— Work to complete —
Only one stretch of the listing below is wanted: every line from the first to the line containing "against margin-collapse; same", set down exactly.

== Records shown ==

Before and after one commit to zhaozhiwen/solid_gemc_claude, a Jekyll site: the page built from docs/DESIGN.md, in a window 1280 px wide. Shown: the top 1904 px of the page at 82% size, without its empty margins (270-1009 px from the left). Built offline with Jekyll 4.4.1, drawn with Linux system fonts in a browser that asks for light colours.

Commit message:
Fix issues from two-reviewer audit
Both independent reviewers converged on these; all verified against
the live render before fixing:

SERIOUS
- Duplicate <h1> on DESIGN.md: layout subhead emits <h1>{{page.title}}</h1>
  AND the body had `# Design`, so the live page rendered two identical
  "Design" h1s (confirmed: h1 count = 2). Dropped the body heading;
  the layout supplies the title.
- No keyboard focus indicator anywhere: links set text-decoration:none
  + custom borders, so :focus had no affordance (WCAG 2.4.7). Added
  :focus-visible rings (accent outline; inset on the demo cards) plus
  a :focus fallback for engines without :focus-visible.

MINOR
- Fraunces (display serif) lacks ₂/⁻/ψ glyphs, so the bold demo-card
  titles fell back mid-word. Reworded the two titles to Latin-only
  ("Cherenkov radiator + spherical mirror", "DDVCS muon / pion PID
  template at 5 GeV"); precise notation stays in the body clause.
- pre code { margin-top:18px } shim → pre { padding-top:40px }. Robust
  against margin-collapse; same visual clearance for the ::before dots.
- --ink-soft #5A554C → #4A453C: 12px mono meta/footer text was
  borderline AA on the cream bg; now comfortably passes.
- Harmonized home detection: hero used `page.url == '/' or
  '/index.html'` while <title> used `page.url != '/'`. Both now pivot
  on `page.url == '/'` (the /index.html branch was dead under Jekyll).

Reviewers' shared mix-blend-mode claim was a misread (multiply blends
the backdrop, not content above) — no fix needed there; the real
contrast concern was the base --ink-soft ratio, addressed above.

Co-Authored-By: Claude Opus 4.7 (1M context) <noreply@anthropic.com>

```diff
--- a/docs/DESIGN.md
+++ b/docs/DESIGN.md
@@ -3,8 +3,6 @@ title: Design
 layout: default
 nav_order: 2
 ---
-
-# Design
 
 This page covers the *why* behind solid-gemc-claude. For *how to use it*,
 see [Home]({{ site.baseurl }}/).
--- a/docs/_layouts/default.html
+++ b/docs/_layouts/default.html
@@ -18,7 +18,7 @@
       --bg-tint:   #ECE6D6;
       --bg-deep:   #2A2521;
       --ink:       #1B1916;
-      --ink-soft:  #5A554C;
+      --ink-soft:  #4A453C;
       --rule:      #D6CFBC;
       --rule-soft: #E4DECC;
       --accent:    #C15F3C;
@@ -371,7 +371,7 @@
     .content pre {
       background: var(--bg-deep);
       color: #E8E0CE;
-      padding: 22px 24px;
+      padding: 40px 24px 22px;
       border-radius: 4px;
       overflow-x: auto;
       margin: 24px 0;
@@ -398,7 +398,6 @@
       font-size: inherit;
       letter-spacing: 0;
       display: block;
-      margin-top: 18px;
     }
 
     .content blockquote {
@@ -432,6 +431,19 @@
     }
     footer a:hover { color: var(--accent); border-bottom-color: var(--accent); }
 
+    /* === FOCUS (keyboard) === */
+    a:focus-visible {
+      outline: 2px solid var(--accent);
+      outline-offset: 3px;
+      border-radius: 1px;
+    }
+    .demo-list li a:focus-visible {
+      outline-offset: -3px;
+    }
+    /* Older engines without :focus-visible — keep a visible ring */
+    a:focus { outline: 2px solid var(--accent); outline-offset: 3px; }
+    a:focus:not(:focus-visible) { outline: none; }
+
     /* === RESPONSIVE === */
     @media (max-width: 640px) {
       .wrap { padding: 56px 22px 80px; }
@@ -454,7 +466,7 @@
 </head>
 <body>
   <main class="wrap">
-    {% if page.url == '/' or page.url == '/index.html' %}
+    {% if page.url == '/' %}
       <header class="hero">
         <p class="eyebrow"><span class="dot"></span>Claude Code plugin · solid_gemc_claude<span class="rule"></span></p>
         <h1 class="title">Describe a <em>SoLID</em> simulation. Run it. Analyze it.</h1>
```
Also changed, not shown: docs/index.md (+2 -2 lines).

===

— Answer to this task —
Before and after one commit to zhaozhiwen/solid_gemc_claude, a Jekyll site: the page built from docs/DESIGN.md, in a window 1280 px wide. Shown: the top 1904 px of the page at 82% size, without its empty margins (270-1009 px from the left). Built offline with Jekyll 4.4.1, drawn with Linux system fonts in a browser that asks for light colours.

Commit message:
Fix issues from two-reviewer audit
Both independent reviewers converged on these; all verified against
the live render before fixing:

SERIOUS
- Duplicate <h1> on DESIGN.md: layout subhead emits <h1>{{page.title}}</h1>
  AND the body had `# Design`, so the live page rendered two identical
  "Design" h1s (confirmed: h1 count = 2). Dropped the body heading;
  the layout supplies the title.
- No keyboard focus indicator anywhere: links set text-decoration:none
  + custom borders, so :focus had no affordance (WCAG 2.4.7). Added
  :focus-visible rings (accent outline; inset on the demo cards) plus
  a :focus fallback for engines without :focus-visible.

MINOR
- Fraunces (display serif) lacks ₂/⁻/ψ glyphs, so the bold demo-card
  titles fell back mid-word. Reworded the two titles to Latin-only
  ("Cherenkov radiator + spherical mirror", "DDVCS muon / pion PID
  template at 5 GeV"); precise notation stays in the body clause.
- pre code { margin-top:18px } shim → pre { padding-top:40px }. Robust
  against margin-collapse; same visual clearance for the ::before dots.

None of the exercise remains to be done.